Month in review
June was characterized by volatility in the equity market, with stocks pushed and pulled in opposite directions by the gradual re-opening of many states’ economies. This was followed by a surge in new coronavirus cases that has forced at least 19 states to pause reopening efforts. Despite both the S&P 500 and DJIA ending the month just a tick above where they started, each index closed the quarter with its largest quarterly gain in over two decades. After May’s prolonged rally, the AAA Municipal Market Data (MMD) yield curve flattened modestly in June, with shortterm rates up from 1 – 14 basis points (bps) inside of 12 years, and intermediate- and long-term rates down by 1 – 2 bps beyond 17 years. Yields remained flat from the 13-year tenor of the curve to the 16-year tenor, where demand was met with ample supply. The 10-year tenor ended the month at 0.90%.1 June saw $45.3billion in new municipal issuance — approximately $15.8 billion of which was attributable to taxable municipal debt. This marked a significant increase over May’s $29.6 billion figure and signified the highest tally since November 2019.2
- The Federal Reserve’s rate-setting committee left short-term interest rates unchanged at its June meeting, signaling through its dot plot that it could be years until rates are hiked. Addressing the Municipal Lending Facility, Fed Chair Jerome Powell said the central bank is reviewing the credit thresholds of the program, including a possible expansion to territories that do not qualify under current guidelines.3
- Municipal bond indices experienced another positive month of returns in June. The Bloomberg Barclays Municipal Bond Index returned 0.82% and the Bloomberg Barclays High Yield Municipal Bond Index returned 3.96%, bringing year-to-date total return for the two indices to 2.08% and –2.64%, respectively.4
- Muni/Treasury ratios increased at the front end of the curve in June. The one-year ratio ended the month at 156% (up from 65% at the end of May). The two-year ratio ended the month at 180% (up from 100%), the five-year ratio at 141% (up from 127%), and the 10-year ratio at 136% (up from 129%). Ratios remained broadly unchanged in the intermediate portion and long end of the curve, with 15-year ratios holding steady at 119% and the 30-year ratio ending the month at 115% (down from 116%).5
- Muni/Treasury taxable-equivalent spreads* also increased at the short end of the curve in June.
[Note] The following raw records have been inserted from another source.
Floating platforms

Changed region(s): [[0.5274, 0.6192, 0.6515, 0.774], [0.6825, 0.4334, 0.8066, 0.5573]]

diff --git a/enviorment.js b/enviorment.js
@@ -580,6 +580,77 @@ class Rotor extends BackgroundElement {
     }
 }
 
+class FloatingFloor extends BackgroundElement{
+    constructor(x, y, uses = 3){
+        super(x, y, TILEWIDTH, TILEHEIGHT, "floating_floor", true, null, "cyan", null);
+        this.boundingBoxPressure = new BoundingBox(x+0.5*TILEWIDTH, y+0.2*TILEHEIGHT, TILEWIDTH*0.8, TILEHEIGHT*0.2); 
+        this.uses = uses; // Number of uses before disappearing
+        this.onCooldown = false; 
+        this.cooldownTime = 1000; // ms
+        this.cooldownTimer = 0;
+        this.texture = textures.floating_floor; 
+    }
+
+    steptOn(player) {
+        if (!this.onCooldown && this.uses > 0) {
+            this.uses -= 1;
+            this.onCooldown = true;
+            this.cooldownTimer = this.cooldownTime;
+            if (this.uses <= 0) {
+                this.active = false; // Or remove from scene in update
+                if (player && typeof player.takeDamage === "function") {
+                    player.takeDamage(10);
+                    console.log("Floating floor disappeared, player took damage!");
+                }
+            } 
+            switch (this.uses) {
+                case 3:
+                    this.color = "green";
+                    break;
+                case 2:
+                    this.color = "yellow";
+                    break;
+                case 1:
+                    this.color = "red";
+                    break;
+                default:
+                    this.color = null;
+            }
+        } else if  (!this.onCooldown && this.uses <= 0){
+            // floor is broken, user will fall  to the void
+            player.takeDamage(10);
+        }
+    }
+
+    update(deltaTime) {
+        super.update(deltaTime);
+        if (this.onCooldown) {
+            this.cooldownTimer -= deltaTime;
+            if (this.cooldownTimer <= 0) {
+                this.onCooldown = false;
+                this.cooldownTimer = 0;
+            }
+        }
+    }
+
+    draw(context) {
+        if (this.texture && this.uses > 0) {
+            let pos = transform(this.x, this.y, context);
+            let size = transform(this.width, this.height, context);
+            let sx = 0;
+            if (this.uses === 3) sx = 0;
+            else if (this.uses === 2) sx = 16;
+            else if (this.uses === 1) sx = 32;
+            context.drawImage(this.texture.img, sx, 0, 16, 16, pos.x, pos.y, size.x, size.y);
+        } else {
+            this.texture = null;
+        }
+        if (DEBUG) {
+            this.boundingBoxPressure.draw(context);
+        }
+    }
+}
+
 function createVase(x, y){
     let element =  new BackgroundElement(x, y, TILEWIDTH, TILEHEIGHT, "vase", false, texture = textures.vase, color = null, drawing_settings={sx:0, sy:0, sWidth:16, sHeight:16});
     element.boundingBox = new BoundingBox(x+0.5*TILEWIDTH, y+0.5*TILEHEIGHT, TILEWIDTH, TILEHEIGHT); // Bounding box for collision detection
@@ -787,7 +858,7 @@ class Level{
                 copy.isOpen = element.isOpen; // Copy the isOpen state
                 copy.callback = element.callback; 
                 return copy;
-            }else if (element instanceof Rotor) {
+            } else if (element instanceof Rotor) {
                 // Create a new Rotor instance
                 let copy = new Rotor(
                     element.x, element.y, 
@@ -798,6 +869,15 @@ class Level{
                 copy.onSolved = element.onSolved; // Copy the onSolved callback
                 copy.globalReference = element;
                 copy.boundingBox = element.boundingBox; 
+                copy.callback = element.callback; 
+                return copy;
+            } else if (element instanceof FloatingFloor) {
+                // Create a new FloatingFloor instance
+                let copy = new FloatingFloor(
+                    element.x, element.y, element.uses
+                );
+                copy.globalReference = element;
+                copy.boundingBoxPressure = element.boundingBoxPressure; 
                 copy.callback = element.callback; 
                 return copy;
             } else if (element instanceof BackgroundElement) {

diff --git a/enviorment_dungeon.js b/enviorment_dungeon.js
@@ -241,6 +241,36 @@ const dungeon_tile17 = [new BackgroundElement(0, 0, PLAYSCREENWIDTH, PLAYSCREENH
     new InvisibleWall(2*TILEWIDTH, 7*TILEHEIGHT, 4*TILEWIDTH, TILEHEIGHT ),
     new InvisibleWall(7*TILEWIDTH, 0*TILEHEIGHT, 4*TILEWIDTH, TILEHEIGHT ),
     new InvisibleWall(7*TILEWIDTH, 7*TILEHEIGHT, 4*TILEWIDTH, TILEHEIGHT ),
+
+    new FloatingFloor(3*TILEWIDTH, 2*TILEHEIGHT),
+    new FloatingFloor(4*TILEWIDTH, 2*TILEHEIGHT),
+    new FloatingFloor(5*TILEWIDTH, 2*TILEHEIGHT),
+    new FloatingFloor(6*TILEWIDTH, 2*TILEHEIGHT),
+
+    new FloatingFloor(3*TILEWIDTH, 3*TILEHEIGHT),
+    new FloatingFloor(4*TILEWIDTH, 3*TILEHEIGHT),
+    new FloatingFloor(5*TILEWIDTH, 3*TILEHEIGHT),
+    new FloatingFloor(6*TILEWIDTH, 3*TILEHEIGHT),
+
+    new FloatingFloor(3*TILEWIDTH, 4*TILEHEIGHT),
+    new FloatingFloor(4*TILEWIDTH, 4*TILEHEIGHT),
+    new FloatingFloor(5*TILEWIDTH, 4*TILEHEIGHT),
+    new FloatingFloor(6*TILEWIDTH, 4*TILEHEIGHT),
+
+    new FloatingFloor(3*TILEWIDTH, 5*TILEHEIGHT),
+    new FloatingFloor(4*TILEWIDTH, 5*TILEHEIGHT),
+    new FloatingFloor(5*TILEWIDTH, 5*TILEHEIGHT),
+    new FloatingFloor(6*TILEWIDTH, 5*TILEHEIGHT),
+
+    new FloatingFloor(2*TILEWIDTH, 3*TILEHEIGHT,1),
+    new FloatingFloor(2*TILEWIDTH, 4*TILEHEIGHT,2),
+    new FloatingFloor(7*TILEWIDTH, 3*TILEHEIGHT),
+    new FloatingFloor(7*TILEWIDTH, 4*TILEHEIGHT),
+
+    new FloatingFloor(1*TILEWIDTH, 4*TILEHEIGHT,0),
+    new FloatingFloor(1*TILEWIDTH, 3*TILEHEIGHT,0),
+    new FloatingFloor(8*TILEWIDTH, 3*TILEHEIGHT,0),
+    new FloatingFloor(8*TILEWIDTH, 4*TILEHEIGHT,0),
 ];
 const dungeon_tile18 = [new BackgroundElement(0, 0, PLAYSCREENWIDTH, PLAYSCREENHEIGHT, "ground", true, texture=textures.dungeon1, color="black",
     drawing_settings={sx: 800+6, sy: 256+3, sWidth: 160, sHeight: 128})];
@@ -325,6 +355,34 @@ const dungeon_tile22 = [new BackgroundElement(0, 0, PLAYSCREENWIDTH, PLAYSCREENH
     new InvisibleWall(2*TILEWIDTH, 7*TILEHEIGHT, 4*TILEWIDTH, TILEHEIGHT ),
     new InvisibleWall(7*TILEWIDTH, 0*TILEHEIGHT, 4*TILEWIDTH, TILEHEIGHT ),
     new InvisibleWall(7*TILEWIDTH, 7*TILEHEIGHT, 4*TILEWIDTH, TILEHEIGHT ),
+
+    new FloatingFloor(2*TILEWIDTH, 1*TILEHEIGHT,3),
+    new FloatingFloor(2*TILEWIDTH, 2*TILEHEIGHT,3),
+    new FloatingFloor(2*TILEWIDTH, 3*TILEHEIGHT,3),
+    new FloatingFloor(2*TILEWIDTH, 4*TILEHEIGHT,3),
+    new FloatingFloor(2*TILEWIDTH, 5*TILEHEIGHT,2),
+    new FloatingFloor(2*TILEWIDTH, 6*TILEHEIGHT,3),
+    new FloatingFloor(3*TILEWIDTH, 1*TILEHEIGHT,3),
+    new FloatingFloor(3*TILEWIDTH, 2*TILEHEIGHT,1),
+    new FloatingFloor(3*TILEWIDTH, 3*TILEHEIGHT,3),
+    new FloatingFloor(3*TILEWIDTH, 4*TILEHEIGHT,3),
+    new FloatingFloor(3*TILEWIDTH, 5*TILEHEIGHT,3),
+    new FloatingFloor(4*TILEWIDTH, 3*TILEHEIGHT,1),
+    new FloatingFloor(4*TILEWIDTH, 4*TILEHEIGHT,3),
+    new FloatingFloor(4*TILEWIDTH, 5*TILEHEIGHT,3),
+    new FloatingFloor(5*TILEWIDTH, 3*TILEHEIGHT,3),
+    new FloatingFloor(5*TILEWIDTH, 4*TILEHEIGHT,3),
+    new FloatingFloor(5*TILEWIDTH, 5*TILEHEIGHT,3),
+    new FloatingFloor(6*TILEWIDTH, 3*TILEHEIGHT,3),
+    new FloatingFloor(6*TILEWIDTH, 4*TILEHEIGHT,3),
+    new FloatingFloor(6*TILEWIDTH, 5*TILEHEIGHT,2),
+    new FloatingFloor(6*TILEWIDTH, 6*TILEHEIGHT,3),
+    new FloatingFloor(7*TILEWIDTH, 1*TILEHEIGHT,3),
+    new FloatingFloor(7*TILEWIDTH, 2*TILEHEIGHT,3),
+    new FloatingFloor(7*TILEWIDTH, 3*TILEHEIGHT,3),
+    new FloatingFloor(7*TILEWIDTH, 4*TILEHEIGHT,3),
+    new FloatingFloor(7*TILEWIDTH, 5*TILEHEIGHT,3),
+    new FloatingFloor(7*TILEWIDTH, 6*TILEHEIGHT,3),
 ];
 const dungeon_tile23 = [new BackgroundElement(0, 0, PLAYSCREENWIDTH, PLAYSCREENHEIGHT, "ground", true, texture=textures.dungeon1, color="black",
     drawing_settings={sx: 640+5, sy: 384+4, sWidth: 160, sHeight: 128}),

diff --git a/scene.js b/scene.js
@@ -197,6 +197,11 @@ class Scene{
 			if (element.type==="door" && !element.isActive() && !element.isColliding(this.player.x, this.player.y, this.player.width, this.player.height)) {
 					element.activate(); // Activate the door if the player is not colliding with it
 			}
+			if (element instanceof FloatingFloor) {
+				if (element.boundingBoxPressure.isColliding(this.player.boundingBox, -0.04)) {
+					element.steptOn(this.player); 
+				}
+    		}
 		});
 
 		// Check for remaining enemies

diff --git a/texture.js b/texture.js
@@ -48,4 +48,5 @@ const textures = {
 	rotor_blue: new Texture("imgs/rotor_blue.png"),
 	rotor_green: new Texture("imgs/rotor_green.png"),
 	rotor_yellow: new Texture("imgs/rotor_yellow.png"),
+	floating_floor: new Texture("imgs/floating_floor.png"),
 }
At month-end, spreads equated to 26 bps at the one-year tenor, 31 bps at the twoyear tenor, 40 bps at the five-year tenor, and 86 bps at the 10-year tenor.6
- June’s secondary market trade activity nearly mirrored that of May. June’s 703,000 total trades reflected just a 2.5% decline from May’s 722,000 trades, while the $244 billion in par traded during the month showed a 4.1% increase from May’s $234 billion.7